Alzheimer’s Q & A
Do you have questions about Alzheimer’s Disease?
Q: What is Alzheimer’s disease?
A: Alzheimer’s disease is an irreversible disease of the brain that affects memory, thinking skills, and eventually the ability to complete daily tasks. Alzheimer’s is one type of dementia, the most common form.
Q: What is Dementia?
A: Dementia is a general term for memory loss that is severe enough to impact daily life, and there are many forms.
Q: What causes Alzheimer’s disease?
A: There is no single known cause for Alzheimer’s. Risk factors can include advancing age and inherited genetics.
Q: Who has Alzheimer’s disease?
A: In the U.S., 5.4 million people have the disease and 50% of individuals age 85 and older have Alzheimer’s disease.

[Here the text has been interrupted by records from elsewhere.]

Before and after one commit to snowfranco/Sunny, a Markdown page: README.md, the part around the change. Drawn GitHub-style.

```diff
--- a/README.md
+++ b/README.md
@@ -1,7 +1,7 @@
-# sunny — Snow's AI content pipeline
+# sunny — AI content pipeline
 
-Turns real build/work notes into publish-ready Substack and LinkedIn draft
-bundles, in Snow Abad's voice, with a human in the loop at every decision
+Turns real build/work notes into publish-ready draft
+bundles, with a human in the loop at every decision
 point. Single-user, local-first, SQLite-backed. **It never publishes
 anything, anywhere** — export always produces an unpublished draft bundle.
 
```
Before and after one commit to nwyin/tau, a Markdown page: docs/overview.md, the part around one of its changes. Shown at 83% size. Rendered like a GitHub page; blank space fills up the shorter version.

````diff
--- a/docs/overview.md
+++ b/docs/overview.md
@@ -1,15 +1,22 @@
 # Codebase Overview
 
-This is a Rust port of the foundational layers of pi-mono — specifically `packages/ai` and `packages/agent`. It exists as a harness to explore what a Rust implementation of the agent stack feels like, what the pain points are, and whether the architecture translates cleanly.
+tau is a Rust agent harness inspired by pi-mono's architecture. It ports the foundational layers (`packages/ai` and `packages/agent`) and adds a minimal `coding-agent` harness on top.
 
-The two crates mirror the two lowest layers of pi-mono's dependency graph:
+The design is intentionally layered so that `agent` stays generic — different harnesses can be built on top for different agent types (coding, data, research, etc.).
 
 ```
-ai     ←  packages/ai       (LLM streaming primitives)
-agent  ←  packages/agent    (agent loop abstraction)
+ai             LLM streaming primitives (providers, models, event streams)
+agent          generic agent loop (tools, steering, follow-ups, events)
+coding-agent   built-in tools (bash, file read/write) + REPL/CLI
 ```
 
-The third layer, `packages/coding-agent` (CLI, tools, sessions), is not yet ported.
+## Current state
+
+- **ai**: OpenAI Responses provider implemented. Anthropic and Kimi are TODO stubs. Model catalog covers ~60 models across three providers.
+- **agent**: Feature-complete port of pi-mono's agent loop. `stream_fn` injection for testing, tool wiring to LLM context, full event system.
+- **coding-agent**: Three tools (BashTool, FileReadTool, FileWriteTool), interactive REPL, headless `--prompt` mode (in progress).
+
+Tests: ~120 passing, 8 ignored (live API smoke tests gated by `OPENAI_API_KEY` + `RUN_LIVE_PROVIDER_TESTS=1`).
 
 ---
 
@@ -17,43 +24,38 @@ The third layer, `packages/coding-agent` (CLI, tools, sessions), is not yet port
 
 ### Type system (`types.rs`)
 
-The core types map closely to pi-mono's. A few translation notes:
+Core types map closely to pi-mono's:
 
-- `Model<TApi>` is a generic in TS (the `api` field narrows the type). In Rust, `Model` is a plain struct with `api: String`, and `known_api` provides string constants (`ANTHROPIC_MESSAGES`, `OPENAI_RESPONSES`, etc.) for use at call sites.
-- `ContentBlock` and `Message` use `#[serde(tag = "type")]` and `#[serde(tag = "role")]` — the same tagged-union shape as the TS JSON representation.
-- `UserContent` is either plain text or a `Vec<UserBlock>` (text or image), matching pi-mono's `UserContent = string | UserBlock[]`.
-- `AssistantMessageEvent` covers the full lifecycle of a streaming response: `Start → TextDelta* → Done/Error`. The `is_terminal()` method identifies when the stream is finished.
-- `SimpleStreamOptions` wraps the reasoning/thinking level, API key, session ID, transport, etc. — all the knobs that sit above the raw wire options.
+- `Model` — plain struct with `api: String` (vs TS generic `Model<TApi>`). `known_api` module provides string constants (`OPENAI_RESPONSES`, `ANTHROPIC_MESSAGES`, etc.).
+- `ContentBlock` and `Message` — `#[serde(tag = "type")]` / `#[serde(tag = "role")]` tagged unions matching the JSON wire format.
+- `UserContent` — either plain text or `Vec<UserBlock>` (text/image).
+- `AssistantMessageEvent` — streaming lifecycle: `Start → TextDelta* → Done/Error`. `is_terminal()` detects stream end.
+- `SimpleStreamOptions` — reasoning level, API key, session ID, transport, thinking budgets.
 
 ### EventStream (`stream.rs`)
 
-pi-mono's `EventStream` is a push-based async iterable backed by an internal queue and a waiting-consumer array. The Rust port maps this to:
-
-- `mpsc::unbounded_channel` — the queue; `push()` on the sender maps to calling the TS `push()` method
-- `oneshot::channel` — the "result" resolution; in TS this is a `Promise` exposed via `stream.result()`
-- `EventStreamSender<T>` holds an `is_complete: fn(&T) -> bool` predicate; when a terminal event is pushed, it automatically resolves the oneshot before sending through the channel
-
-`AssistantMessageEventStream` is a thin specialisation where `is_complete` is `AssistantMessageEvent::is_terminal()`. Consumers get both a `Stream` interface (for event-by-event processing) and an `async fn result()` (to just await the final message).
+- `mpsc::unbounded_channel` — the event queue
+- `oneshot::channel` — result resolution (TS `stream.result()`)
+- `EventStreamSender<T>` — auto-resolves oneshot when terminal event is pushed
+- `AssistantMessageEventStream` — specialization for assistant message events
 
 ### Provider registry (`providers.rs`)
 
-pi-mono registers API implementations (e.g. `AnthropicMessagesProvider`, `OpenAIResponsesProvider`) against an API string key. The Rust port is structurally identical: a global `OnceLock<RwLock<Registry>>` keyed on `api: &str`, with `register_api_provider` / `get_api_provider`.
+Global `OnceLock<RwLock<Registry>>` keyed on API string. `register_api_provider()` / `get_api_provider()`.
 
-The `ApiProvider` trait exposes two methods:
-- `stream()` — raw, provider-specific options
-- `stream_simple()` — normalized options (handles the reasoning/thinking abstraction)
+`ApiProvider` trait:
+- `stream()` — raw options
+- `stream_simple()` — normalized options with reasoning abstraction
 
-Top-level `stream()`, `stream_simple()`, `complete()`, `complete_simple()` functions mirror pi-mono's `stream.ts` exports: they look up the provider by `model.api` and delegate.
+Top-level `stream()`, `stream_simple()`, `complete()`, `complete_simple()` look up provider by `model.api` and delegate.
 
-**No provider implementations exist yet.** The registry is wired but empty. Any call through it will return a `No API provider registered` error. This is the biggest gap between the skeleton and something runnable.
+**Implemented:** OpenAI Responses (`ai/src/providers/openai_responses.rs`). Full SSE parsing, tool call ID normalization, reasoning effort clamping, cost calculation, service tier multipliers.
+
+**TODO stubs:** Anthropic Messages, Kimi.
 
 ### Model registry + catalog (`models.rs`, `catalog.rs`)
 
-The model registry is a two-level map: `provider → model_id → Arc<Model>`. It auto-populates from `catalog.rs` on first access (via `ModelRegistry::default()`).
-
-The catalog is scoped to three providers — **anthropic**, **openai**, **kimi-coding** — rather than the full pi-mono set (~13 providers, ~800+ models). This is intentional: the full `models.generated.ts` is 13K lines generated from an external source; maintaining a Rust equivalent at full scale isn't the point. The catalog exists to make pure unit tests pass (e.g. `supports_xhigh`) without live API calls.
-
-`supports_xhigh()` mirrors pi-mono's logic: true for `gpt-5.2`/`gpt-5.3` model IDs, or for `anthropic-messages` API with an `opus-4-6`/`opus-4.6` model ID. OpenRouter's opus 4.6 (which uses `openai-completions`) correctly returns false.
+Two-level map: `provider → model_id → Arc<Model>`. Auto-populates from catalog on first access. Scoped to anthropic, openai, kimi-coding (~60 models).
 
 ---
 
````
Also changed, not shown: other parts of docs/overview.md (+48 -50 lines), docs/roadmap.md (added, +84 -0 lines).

Every 71 seconds a new case is diagnosed.
Q: Isn’t Memory Loss a normal part of aging?
A: Occasional memory loss, such as forgetting the name of someone you just met, can be a normal part of aging. Alzheimer’s is much more severe than occasional memory loss; it is a disease that causes brain cells to malfunction and eventually die.
Q: What should I think about when moving a loved one into a long-term care setting?
A: Know that there is no “one size fits all” solution for your loved one. When thinking about moving a loved one into a long-term care setting, you absolutely want to know the preferences and needs of the person with dementia. Research options to decide which is a good fit. Talk to providers and ask about their training and how their facility caters to Alzheimer’s and dementia specifically. Take into account the feelings of the current caregiver or family member, even if that is you. Are you feeling stressed, helpless or hopeless? If so, it is time to get help.
Q: How long does Alzheimer’s disease last on average?
A: Those with Alzheimer’s live an average of eight years after their symptoms become noticeable to others, but how long the disease lasts is dependent upon age and other health conditions.
Q: At what stage should I consider professional care?
A: As Alzheimer’s progresses, your loved one may need more help with daily tasks. The level of medical care your loved one needs is the most important factor. When you become concerned about the safety and the need for constant supervision is great, it is time to look into professional care options.